Learning to Fall: escape. Tribble had been thinking about it for days, insofar as he could think outside of eat, drink, sleep, run and shit. Sleeping inside a closet with his master's little friend; eating pizza crusts and cheeseburgers constipated him as it made him drool and beg for more.
Trips outside into the streets, hunting for even the smallest patch of grass or dirt where he could poop became more and more difficult. The "men" who "ruled" the house weren't like men Tribble knew. These men were more like females, and although they frequently came into the house with men who acted like the real thing, and they rutted together in smelly piles, also not right somehow, the poor dog longed to be told firmly what to do, where to sit, not to even think about drinking out of the toilet.
Tribble found himself looking at the door more than ever. He couldn't remember back when he was a puppy and did the same, before N.B. and his dad trained that natural wanderlust out of him with a combination of determined love and dog biscuits, but here it was.
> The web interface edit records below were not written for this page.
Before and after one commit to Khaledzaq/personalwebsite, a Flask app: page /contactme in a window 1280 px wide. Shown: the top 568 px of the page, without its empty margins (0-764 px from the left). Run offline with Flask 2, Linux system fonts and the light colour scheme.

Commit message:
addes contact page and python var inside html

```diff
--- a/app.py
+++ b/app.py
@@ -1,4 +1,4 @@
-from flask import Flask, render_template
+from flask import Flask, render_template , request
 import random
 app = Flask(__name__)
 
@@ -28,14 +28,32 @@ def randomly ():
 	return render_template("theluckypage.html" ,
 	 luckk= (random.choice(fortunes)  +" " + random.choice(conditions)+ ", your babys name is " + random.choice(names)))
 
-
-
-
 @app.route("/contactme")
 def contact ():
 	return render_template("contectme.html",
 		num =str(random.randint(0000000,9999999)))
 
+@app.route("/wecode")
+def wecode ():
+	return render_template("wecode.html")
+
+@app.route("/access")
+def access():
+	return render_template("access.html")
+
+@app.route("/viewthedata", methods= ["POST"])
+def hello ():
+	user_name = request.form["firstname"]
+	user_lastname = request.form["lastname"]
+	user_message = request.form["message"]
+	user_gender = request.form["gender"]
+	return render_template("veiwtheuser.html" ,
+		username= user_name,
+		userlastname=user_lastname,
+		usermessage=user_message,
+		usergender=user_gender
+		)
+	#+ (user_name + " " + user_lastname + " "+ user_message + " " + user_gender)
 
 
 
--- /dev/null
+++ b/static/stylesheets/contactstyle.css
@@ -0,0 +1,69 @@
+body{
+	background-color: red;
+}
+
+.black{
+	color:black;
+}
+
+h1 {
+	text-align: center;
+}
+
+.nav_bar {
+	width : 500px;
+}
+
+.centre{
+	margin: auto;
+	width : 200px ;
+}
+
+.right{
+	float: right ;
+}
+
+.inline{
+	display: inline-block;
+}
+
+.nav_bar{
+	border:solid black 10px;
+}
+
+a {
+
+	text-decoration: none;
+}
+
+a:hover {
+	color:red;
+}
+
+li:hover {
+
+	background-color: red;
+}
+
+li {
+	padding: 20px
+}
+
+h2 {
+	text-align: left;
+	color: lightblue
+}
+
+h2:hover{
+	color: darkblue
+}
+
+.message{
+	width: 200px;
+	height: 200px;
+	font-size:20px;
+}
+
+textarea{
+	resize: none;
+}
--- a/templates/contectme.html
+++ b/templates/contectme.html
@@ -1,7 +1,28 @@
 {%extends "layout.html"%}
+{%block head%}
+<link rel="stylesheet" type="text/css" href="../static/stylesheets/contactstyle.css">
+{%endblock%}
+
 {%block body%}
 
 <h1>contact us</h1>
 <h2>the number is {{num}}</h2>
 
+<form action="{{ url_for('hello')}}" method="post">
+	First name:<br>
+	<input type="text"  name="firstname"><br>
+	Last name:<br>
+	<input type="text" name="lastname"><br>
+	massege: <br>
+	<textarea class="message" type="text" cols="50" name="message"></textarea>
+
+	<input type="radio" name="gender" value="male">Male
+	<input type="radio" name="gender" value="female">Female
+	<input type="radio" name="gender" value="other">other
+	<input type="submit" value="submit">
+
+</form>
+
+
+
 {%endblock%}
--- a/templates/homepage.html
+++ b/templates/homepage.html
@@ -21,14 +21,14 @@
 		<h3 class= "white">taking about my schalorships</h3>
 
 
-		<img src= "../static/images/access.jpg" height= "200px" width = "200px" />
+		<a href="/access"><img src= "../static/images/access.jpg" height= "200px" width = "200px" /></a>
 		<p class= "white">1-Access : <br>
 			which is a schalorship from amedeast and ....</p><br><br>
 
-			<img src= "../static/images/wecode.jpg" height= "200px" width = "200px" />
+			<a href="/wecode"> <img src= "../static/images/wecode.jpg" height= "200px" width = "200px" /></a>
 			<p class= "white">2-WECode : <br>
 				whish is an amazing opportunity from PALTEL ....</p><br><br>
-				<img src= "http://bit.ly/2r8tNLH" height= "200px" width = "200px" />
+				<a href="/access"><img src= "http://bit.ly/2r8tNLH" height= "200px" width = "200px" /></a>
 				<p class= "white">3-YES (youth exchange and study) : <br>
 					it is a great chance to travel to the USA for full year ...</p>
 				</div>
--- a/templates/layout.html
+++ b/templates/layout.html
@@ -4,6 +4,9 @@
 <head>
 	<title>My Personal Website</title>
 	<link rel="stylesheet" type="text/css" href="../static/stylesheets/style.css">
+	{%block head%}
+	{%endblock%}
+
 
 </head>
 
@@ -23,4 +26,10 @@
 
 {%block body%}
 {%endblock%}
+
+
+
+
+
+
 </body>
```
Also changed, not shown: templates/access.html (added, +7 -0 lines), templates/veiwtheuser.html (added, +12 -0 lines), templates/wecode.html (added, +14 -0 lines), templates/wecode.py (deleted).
The instinct to run. To flee. Fight or flight. Fight didn't seem like an option: Tribble had his ass kicked early on by neighborhood kittens and a poodle, and since then, became more adept at running and cowering than snapping and gnashing.
Each time the door opened, each time he saw daylight, Tribble tested his leash, tested the grip of the skinny boy holding him, determined to bolt unless, of course, there was a biscuit involved.